The study ran from 1969 to 2012. When it began the concentration of carbon dioxide was at 327 parts per million. 42 years later it had risen by 20% to 402ppm.
So what were the results? Not surprisingly at all, not good. As reported by The Daily Climate, “Dryness over the last several decades is outpacing any potential growth stimulation from increasing atmospheric carbon dioxide and nitrogen deposition,” said Jack Brookshire, one of the study’s co-author. He added, “Our results demonstrate lasting consequences of recent climate change on grassland production.”
One of the big arguments for climate change deniers is that rising CO2 emissions are good for plants. Our own illustrious Senator with the snowball has made that argument several times. He most recently said it earlier this month on the Senate floor. Here’s the video courtesy of Raw Story.
So basically more CO2 makes plants greener. In a way, that’s correct. But when looking at climate change you have take into everything into account…that includes less rainfall. So more CO2 and less rain means less productivity in grasslands.

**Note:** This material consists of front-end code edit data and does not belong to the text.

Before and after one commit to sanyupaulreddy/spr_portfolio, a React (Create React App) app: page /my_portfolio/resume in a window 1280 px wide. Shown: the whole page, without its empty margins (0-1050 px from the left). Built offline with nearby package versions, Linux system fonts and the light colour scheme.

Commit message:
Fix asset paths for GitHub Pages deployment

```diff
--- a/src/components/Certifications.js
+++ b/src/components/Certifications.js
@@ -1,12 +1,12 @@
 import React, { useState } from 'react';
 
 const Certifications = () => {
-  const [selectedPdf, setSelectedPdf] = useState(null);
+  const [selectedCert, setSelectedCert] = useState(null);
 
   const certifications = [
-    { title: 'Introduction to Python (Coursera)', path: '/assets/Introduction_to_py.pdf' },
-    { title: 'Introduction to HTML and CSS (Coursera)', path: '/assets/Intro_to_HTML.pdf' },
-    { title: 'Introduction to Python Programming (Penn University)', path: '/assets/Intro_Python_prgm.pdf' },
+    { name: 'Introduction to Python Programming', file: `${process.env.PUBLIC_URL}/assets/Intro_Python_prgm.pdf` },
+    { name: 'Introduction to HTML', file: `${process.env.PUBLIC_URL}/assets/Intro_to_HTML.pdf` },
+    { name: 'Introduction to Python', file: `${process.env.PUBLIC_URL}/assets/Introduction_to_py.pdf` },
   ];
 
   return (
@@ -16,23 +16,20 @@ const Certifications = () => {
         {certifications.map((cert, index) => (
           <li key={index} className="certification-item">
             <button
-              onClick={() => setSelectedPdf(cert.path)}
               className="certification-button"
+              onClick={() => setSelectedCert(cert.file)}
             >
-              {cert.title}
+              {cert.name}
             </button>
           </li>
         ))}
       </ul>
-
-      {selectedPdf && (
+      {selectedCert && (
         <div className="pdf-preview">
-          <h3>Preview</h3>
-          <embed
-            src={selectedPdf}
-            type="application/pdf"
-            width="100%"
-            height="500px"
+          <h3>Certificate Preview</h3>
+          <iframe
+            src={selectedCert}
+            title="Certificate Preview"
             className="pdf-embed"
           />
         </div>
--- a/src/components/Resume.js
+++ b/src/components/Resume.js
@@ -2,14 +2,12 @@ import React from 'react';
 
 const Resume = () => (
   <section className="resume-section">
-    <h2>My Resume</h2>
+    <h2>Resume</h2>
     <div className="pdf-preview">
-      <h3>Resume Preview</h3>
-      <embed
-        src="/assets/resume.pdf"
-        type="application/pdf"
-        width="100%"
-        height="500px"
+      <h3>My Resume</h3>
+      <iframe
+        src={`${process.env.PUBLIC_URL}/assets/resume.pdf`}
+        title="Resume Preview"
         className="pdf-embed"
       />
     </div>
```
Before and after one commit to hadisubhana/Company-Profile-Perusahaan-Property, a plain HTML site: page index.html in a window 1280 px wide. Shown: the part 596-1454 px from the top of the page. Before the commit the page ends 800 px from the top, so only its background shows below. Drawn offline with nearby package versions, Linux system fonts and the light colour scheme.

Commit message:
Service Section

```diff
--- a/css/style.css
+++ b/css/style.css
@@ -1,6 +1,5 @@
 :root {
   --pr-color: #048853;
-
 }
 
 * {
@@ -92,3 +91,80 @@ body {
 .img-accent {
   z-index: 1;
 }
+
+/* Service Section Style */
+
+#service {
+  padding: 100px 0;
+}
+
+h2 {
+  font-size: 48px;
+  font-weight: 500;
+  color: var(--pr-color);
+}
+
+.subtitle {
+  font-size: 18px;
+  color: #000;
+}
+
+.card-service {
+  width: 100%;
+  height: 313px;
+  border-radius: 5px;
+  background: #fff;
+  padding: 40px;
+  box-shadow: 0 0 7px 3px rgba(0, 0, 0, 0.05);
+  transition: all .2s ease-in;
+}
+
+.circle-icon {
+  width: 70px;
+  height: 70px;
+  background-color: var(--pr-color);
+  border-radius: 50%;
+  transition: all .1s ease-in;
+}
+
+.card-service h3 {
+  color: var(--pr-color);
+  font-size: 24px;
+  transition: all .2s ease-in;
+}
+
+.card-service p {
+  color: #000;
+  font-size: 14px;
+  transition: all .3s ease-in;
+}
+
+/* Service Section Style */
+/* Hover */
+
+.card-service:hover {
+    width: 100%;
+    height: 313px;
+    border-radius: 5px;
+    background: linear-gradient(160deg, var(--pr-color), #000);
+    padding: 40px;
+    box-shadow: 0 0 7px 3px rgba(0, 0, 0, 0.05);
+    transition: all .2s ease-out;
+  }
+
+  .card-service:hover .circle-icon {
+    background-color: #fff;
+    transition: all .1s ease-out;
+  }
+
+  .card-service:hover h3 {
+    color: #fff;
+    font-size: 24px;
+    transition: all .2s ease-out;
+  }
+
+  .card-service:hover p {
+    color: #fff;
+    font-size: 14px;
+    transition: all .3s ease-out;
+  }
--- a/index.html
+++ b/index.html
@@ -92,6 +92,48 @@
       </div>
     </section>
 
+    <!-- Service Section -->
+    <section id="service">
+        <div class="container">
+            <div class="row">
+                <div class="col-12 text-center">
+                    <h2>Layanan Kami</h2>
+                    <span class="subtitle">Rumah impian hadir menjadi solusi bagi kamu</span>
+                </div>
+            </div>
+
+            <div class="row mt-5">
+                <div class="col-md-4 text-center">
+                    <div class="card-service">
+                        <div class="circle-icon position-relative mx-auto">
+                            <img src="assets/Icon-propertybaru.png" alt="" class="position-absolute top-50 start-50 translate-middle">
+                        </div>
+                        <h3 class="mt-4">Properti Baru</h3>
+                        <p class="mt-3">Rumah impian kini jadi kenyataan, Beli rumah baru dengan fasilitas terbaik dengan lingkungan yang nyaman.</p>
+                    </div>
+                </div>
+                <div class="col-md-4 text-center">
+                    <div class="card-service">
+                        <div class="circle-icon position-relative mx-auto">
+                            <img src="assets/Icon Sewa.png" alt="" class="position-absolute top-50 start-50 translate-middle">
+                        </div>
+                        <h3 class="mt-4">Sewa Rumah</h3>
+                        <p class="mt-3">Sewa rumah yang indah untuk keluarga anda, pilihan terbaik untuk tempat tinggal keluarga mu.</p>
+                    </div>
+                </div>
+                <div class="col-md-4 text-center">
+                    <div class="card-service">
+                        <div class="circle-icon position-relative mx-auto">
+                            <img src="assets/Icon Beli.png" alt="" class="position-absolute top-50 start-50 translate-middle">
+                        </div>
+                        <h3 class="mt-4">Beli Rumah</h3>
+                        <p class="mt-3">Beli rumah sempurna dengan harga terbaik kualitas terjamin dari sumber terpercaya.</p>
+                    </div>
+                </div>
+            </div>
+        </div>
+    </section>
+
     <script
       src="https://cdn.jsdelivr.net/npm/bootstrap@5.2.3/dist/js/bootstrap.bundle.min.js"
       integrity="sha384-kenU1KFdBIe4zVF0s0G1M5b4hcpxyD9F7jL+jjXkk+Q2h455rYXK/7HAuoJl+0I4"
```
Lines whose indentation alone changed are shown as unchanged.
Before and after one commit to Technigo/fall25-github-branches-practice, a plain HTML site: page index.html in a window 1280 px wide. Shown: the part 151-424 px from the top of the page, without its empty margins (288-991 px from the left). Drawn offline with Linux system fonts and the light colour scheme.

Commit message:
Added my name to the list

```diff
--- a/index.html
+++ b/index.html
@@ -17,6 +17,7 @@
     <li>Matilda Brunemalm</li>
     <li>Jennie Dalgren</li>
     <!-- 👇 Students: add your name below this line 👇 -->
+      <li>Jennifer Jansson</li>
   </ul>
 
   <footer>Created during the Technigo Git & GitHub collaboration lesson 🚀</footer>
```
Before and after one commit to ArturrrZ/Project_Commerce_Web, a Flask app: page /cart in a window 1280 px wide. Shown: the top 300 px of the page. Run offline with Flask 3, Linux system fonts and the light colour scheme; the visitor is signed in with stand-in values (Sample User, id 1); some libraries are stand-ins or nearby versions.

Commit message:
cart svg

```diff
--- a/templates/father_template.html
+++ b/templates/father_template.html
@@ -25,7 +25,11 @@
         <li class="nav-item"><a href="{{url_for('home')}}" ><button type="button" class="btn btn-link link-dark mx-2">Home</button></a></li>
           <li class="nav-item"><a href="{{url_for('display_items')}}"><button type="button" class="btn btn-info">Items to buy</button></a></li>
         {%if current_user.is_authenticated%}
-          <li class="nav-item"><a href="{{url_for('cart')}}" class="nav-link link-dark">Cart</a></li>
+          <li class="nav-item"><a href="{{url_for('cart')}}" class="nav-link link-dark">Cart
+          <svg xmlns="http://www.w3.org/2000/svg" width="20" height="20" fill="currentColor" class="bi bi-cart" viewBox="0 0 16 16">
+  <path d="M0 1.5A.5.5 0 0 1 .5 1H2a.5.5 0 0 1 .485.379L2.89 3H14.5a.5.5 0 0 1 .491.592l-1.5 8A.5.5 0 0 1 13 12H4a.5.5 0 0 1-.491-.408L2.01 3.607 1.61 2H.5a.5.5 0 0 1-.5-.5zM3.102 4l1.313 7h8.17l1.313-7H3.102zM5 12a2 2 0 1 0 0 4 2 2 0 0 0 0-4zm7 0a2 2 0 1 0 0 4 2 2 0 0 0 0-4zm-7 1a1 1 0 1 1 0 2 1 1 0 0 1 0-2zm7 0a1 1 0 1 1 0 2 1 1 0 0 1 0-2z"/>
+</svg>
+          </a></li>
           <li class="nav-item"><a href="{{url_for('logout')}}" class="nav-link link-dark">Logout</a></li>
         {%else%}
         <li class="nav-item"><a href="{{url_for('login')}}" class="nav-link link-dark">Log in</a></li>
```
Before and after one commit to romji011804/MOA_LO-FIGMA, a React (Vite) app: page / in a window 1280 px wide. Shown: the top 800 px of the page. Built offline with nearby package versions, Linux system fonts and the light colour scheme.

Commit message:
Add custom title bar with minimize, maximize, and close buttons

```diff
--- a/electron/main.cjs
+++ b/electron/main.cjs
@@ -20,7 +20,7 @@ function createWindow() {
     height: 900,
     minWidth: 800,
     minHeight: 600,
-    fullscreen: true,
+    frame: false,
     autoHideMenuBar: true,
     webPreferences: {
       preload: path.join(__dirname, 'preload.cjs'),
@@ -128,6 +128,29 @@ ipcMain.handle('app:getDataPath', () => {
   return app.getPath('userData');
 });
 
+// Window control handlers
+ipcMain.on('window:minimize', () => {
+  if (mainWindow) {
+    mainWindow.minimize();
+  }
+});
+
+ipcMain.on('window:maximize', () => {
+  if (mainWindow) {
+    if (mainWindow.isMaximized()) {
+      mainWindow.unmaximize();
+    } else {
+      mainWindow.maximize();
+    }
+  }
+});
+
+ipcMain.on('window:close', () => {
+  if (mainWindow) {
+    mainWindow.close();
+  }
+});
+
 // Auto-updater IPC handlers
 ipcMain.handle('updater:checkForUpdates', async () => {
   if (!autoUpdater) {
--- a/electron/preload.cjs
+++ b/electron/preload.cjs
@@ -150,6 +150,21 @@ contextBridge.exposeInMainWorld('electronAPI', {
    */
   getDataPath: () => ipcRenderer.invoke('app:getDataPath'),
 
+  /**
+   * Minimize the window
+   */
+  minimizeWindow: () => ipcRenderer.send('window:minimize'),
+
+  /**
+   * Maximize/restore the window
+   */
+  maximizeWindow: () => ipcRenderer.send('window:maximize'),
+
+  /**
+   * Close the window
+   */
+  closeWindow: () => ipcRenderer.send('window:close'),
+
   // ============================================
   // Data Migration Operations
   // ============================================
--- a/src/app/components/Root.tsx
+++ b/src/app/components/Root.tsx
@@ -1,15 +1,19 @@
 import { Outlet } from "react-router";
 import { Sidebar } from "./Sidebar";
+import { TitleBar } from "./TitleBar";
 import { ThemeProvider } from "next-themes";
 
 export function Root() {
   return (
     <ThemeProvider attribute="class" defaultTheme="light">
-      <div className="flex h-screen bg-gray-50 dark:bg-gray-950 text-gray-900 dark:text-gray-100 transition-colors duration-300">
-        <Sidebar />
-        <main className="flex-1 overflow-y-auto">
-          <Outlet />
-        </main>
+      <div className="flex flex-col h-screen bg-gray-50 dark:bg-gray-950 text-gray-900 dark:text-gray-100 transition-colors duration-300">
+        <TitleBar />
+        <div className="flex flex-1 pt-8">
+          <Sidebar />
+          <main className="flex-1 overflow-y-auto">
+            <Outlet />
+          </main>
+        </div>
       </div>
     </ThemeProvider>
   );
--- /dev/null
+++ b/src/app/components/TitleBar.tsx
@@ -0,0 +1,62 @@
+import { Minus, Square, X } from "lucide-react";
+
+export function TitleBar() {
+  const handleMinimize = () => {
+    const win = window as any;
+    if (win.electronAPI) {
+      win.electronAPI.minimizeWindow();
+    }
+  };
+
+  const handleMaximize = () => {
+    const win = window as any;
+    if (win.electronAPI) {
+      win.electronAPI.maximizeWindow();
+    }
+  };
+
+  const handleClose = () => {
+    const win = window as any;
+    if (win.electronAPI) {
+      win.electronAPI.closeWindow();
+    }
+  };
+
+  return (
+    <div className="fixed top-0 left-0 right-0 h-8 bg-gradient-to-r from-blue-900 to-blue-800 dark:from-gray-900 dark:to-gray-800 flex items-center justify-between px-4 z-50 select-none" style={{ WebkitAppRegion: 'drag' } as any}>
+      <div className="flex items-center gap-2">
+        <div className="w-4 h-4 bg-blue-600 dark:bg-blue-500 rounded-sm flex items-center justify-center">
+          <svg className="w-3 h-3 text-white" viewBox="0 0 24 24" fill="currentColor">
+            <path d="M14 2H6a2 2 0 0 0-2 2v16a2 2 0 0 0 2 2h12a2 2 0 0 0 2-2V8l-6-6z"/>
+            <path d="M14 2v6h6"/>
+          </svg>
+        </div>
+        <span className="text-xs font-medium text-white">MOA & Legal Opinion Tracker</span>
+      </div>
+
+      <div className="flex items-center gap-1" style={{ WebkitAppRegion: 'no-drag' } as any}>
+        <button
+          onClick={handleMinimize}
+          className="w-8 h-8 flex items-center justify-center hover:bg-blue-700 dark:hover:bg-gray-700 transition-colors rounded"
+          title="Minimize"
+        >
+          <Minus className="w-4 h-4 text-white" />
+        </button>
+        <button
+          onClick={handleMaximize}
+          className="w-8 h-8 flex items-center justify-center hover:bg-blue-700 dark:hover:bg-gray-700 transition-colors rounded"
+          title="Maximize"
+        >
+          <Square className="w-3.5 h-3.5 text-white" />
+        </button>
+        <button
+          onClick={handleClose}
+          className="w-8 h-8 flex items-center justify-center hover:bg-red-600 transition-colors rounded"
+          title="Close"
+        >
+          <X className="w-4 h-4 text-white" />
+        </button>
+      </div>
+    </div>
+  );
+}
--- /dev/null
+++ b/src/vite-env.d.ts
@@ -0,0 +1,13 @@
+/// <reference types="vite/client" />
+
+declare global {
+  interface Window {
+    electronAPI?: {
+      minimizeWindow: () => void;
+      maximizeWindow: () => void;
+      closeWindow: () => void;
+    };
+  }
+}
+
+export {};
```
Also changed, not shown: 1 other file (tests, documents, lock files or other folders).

Maybe next time the Senator with the snowball will bring a clump of grass to the Senate floor to make his case.
Oklahoma is well known for its climate change deniers, but did you know that Oklahoma is also considered a rock star, so to speak, by those who study climate change?
A research paper published in February in Nature showed that carbon dioxide is indeed trapping heat in the earth’s atmosphere. The study backs up what the Intergovernmental Panel on Climate Change has been saying all along. The research was conducted by scientists from the Lawrence Berkeley National Laboratory. They concluded that the amount of carbon dioxide in the atmosphere has increased by 22 parts per million from 2000-2010.
The data came from two climate research facilities in the United States. One is in Barrow, Alaska and the other is right here in Oklahoma…Lamont, OK to be precise. The small town is located in Grant County, west of I-35 along Highway 60. The town’s mayor writes on Lamont’s website, “Lamont is a classic small town, where everyone knows your name, a neighbor is not just someone who lives next door, and the community is your family.”
The climate research site in Lamont is operated by the U.S. Department of Energy. The main facility covers 160 acres of land around Lamont. You can read all about the facility here and see a map of where weather research stations are located in Oklahoma.
One of the researchers for this new study is Dr. Daniel Feldman. Here’s what he told me about the role Oklahoma is playing in the study of climate change, “The site in Oklahoma that was used for this research is actually pretty famous in the atmospheric science community, because it is heavily instrumented and has been for over two decades now. The idea for this site is to make a whole lot of high quality measurements to improve scientific understanding of atmospheric science, including weather, how thunderstorms and tornadoes form, cloud formation, interactions between the land and the atmosphere, and many other research topics. The site’s data has been used by researchers to advance science many, many times, and often is referred to as a “ground truth” because of the quality of the data there, its accessibility, and its comprehensive nature.”
So there you have it, regardless what the Senator with the Snowball says, climate change is real and Oklahoma is playing a major role in documenting it.
NASA has recently released a graphic depiction of how carbon dioxide makes its way around the world. It’s a fascinating watch. Click on the link and read what National Geographic has to say. In a nutshell, most carbon dioxide comes from the Northern Hemisphere and basically infects the atmosphere everywhere it goes.
I wonder if Jim Inhofe will watch it.